Because the story is structure, it demands sufficient context be given so what takes place throughout the beginning, middle and end not only makes sense but offers sufficient meaning, significance and transformation. Classical stories are about change that results from the obstacles overcome in the middle and writers are taught to include content manipulated according to the rules of cause and effect, set up and pay off. Life, especially trauma, is not at all so neatly organized. There is no author editing, drafting and manipulating a trauma survivor’s life story into something logical, easy to digest, assimilate and grow from.

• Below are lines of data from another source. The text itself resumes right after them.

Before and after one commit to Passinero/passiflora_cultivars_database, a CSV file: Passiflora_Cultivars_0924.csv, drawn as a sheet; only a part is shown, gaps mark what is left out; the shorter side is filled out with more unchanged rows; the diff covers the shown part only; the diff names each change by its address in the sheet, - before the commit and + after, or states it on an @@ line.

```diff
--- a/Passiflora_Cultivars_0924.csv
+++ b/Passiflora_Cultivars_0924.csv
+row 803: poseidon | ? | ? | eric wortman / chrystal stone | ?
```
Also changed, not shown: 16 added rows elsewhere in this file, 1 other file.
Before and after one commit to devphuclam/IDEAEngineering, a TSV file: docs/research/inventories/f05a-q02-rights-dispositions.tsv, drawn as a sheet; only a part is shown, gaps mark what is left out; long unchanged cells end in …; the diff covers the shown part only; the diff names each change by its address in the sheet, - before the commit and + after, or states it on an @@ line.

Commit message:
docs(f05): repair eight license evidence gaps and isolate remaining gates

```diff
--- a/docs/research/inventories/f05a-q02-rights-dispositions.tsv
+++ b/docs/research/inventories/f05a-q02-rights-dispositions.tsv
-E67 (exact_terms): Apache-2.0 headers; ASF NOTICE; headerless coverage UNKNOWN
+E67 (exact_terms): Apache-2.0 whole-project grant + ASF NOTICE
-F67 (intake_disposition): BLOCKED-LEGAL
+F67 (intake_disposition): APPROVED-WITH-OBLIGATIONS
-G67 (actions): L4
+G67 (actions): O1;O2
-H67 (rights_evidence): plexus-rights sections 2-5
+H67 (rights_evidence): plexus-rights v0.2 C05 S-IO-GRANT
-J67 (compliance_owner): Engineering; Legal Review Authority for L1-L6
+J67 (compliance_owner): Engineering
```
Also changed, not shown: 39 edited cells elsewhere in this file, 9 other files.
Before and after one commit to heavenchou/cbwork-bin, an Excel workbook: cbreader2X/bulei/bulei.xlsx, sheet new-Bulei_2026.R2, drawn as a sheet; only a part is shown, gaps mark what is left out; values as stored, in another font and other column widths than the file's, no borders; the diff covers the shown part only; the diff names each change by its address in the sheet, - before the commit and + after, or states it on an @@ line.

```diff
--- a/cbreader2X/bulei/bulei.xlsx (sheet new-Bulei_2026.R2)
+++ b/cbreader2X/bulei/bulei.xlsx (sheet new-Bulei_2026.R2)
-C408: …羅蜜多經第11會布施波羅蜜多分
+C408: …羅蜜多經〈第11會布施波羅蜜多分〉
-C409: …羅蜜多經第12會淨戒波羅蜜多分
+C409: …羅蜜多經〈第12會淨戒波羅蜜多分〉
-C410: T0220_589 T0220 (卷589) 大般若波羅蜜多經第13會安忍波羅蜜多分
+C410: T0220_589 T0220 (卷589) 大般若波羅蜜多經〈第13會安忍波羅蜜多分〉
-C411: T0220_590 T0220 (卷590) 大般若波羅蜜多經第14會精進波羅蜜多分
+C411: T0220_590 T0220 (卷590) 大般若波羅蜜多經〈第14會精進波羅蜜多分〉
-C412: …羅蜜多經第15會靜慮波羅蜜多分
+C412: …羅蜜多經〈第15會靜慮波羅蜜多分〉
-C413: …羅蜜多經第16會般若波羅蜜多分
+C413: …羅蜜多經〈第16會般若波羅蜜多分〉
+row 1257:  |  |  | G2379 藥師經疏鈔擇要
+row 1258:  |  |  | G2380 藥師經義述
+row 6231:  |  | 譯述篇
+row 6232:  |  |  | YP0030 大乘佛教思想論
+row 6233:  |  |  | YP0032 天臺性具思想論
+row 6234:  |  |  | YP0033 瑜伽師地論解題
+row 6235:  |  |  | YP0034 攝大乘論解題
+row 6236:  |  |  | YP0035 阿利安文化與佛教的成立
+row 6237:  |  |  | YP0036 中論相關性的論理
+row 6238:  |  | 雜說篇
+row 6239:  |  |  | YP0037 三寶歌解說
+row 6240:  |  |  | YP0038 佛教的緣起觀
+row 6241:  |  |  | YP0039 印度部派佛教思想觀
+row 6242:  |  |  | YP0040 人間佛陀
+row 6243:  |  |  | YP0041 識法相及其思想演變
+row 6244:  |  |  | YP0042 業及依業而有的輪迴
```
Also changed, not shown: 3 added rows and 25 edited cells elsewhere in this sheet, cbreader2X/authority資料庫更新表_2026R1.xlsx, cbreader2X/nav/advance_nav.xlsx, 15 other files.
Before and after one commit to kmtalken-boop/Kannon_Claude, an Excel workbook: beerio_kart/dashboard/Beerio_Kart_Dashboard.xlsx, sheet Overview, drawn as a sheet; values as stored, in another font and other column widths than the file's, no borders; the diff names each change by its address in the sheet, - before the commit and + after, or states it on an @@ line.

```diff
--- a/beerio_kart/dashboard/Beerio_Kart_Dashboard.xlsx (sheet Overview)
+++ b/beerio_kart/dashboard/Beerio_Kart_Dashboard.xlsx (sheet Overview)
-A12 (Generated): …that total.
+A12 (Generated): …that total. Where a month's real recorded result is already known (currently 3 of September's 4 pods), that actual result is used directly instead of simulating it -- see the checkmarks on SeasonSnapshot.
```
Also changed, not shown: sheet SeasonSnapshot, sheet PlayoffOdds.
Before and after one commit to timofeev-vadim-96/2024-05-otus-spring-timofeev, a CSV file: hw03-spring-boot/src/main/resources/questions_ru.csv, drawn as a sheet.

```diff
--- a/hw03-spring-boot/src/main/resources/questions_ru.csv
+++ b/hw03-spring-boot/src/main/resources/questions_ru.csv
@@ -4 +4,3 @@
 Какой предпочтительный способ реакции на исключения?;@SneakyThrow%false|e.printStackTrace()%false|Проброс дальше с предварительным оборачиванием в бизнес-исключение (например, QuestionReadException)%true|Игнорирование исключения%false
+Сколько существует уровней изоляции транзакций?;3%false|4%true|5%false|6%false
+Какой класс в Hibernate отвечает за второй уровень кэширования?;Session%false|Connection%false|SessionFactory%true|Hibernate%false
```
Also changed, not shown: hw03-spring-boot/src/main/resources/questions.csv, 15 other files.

And yet stories are universal to how we remember, share a sense of who we are and what we are. They are a specific way of intimately connecting with others. Through the story, we come to reveal, learn and make sense of ourselves and others. When traumatic experience cuts us out of our narrative, continuity, coherence and ability to articulate and assert ourselves we feel alienated from others and ourselves.
To be alienated unto ourselves is reffered to in clinical terms as dissociation. Being able to give a narrative or story of self is to be conscious of the relationship between our experience and the meaning we attribute to it. Meaning is attributed to organised events and significant moments in regards to how the past affects our present sense of self, others, the world and our reactions to situations that arise in our everyday lives. This capacity to organise experience according to time and words also makes it possible to logically identify how we might envision ourselves progressing into the future and what we need to do to have the best chance of fulfilling our hopes and aspirations. Some people do it through writing up five-ten-fifteen year plans. However unprocessed or untold trauma destroys one’s capacity for this. Survivors mentally and emotionally remain paralysed in the past because they have not processed what happened sufficiently enough to integrate it as past tense.
In other words, undigested trauma is compelled to continue living unseen and unheard in the individual’s mind, body and emotional life. In this respect Freud’s notion of ‘repetition compulsion’, is interesting to think about because it does seem as though there is truth in the idea that the presence of trauma continues to express itself symptomatically through physical ailments, repeating toxic relationship dynamics and compulsive maladaptive behaviour. In this way, unconscious content might be regarded as always using metaphor to tell and make known its truth indirectly. Since story is metaphor in addition to being structure, fiction becomes a very apt space for engaging with traumatic content:
- Because trauma can only be known and articulated through metaphor.
- Trauma has no structure, order or coherence whereas fiction does. Survivor writers may then arrange and organise the content in a way that does make sense. Fiction is able to hold the trauma in a way that the survivor cannot. Assistance is required to make unsayable experience digestable and assimilated.